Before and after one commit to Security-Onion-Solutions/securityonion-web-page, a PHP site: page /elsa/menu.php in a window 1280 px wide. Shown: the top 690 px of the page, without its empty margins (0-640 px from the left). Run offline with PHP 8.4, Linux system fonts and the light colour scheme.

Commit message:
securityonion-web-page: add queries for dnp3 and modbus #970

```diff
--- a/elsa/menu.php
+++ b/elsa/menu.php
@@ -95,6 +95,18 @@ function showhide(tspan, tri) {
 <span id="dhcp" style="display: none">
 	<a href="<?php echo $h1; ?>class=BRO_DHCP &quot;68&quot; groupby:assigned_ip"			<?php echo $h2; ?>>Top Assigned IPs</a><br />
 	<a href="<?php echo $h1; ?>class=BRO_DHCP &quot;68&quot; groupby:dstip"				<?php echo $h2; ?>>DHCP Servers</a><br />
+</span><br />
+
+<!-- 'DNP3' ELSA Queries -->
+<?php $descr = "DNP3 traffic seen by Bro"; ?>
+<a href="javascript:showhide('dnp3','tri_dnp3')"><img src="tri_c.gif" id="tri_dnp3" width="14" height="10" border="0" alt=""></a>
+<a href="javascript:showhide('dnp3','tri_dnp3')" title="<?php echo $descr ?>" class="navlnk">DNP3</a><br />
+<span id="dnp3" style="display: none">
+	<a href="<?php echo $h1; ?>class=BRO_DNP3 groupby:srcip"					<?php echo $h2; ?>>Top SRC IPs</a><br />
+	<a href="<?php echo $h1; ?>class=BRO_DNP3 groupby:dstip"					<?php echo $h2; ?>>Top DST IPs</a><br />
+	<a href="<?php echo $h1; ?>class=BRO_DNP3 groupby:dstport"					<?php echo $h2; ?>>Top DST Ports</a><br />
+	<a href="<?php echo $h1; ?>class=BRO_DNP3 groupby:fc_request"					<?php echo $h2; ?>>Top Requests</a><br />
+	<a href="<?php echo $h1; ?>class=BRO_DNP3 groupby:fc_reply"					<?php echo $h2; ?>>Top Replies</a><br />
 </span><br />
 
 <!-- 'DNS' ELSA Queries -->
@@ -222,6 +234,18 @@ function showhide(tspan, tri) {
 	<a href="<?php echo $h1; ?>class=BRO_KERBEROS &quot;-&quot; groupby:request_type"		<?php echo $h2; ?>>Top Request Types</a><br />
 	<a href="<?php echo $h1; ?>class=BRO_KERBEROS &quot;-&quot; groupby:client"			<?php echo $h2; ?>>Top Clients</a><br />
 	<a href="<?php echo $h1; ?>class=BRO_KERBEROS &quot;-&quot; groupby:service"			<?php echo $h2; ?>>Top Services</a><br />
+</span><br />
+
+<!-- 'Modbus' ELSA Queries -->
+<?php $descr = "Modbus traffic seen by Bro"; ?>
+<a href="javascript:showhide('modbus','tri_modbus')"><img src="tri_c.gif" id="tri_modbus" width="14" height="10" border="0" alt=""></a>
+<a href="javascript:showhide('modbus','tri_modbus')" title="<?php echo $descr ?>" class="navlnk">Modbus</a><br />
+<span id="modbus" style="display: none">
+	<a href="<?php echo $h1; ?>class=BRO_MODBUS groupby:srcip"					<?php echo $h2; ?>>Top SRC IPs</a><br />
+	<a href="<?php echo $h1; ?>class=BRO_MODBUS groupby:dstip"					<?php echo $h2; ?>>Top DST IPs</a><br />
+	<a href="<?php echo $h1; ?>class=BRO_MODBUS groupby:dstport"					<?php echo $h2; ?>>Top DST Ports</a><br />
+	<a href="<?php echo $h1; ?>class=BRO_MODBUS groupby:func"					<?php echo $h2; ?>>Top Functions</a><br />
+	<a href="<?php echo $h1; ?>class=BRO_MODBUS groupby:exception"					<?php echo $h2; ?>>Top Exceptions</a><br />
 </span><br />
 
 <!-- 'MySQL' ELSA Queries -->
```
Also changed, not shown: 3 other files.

==*==

* _Exercise directions_
How many of the lines above include "height"? Only the number should be given.

* _Output of the task_
2